Enter your comments here

gotta disagree, D O'B

July 10th, 2012
12:00 am

Theres more to playing than hitting. mDefense counts at third perhaps more than other positions…
Brooks Robinson is the starting point of any discussion about great third baggers.

Salt life

July 10th, 2012
12:02 am

Okay Brett was great! I agree. But people try to compare Chip to Brett and jeter? Maybe. I’ll take Chip over most every player ever!! I’d put all your boys on my team. They’d be bench players behind Chipper

Who cares who the pitchers were? Brett and Chip hit” close”

gotta disagree, D O'B

July 10th, 2012
12:06 am

yeah, I’d go with Brooks, Schmidt, Brett, Chipper and nowhere would Ken Oberkfell or Bob Horner be mentioned!!!

Robards

July 10th, 2012
12:17 am

Great post, DOB. I haven’t looked at the stats in a while, but I think Mike Schmidt hit something like .262. As good as he was defensively and notwithstanding his power numbers (still, less than 100 more career homers than Chipper), it’s hard for me to say that a guy who hit 40 points better was inferior to the Phillies great. Especially when the guy who hit 40 points better ends up with more RBI. Brett has a better argument. Just saying.

Robards

July 10th, 2012
12:24 am

Schmidt hit .267. Sorry, Chipper will hit like .35 or .37 better–.302 to maybe .305. I think any reasonable person would rather have Chipper at the plate in a key situation. Do you want a guy who strikes out a lot or someone who doesn’t?

Robards

July 10th, 2012
12:25 am

Schmidt hit a few points better than Dale Murphy. And had 150 more HR. Murph would be in the Hall with maybe 2 more years in his prime.

Robards

July 10th, 2012
12:26 am

Good years, I mean Of course.

Robards

July 10th, 2012
12:33 am

MLB expert, why is Schmidt’s average so poor because of his era? Have you looked at the average of his same era counterpart in KC?

Scottbravesfan

July 10th, 2012
12:36 am

Burgess,

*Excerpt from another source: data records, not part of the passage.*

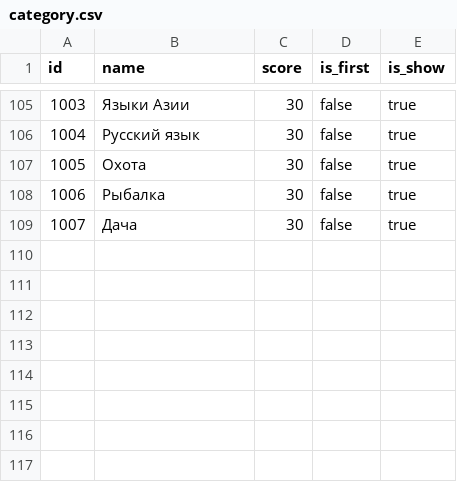
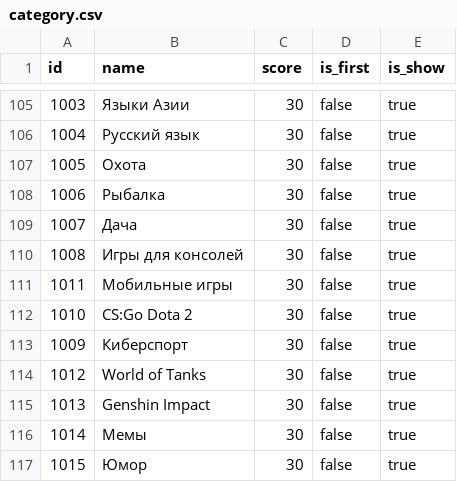
Before and after one commit to 23regionn/TG-bot, a CSV file: src/main/resources/config/liquibase/fake-data/category.csv, drawn as a sheet; only a part is shown, gaps mark what is left out; the diff names each change by its address in the sheet, - before the commit and + after, or states it on an @@ line.

```diff
--- a/src/main/resources/config/liquibase/fake-data/category.csv
+++ b/src/main/resources/config/liquibase/fake-data/category.csv
+row 110: 1008 | Игры для консолей | 30 | false | true
+row 111: 1011 | Мобильные игры | 30 | false | true
+row 112: 1010 | CS:Go Dota 2 | 30 | false | true
+row 113: 1009 | Киберспорт | 30 | false | true
+row 114: 1012 | World of Tanks | 30 | false | true
+row 115: 1013 | Genshin Impact | 30 | false | true
+row 116: 1014 | Мемы | 30 | false | true
+row 117: 1015 | Юмор | 30 | false | true
```
Also changed, not shown: src/main/resources/config/liquibase/fake-data/rel_category_channels.csv, 2 other files.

How the hell are you supposed to play baseball with torn ACL’s? It’s not like Chipper had hangnails the guy shredded his knees. Those are pretty important to play baseball. If Cal Ripken tore his ACL in both knees he wouldn’t have the record. Cal was lucky to never have a major injury.

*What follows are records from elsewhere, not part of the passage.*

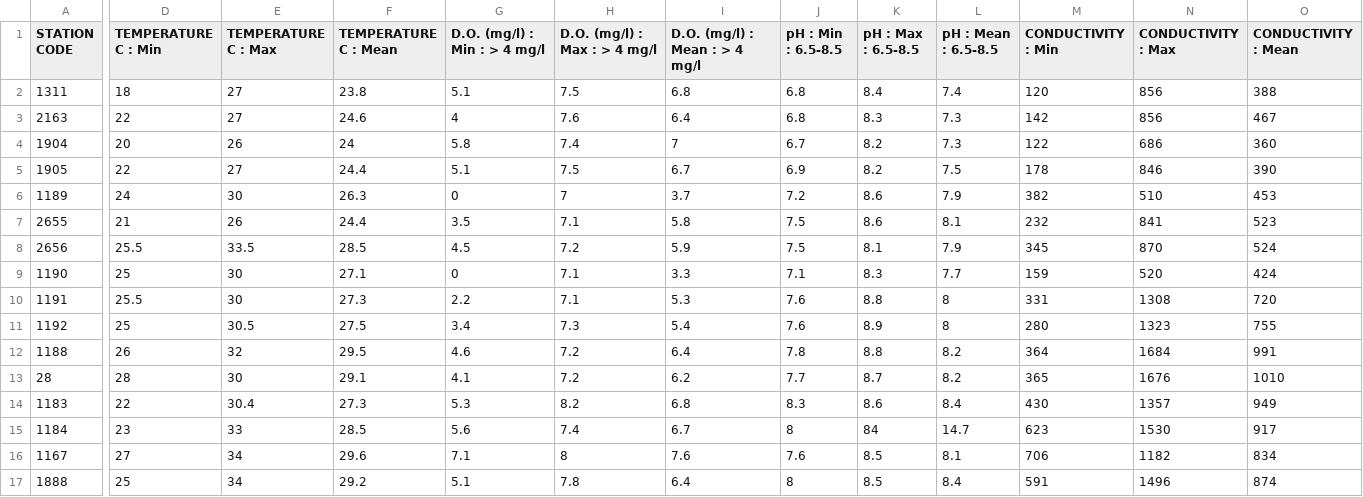
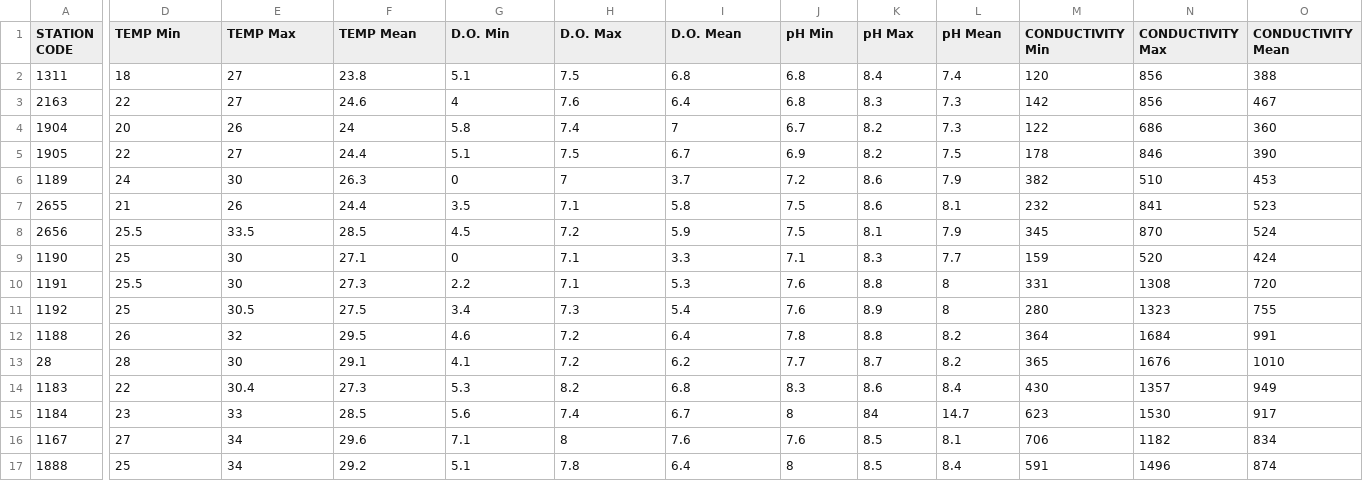
Before and after one commit to testingship19/mltesting, a CSV file: water_quality_of_tributary_streams_panchganga_and_bhima-2014.csv, drawn as a sheet; only a part is shown, gaps mark what is left out; the diff covers the shown part only; the diff names each change by its address in the sheet, - before the commit and + after, or states it on an @@ line.

Commit message:
Update water_quality_of_tributary_streams_panchganga_and_bhima-2014.csv

```diff
--- a/water_quality_of_tributary_streams_panchganga_and_bhima-2014.csv
+++ b/water_quality_of_tributary_streams_panchganga_and_bhima-2014.csv
-D1: TEMPERATURE C : Min
+D1: TEMP Min
-E1: TEMPERATURE C : Max
+E1: TEMP Max
-F1: TEMPERATURE C : Mean
+F1: TEMP Mean
-G1: D.O. (mg/l) : Min : > 4 mg/l
+G1: D.O. Min
-H1: D.O. (mg/l) : Max : > 4 mg/l
+H1: D.O. Max
-I1: D.O. (mg/l) : Mean : > 4 mg/l
+I1: D.O. Mean
-J1: pH : Min : 6.5-8.5
+J1: pH Min
-K1: pH : Max : 6.5-8.5
+K1: pH Max
-L1: pH : Mean : 6.5-8.5
+L1: pH Mean
-M1: CONDUCTIVITY : Min
+M1: CONDUCTIVITY Min
-N1: CONDUCTIVITY : Max
+N1: CONDUCTIVITY Max
-O1: CONDUCTIVITY : Mean
+O1: CONDUCTIVITY Mean
```
Also changed, not shown: 12 edited cells elsewhere in this file.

Robards

July 10th, 2012
12:37 am

No MLBexpert, I’ll give you defense and HR. If that’s all you care about, fine. Otherwise, give me one more stat.

Who Me?

July 10th, 2012
12:39 am

Thanks for the blog DOB. #10 is a first ballot lock. This team will direly miss his offense and leadership next year.

Casey

July 10th, 2012
12:40 am

Thank You Scottbravesfan.

Scottbravesfan

July 10th, 2012
12:40 am

Coach 2012,

No offense but Chipper was a much better hitter than Eddie Murray and Pete Rose. How do you have Pete Rose over Chipper? Because of hit total? That’s a compiling stat. To me Mickey is the only guy in the same class as Chipper as a switch hitter.

David O'Brien

July 10th, 2012
1:59 am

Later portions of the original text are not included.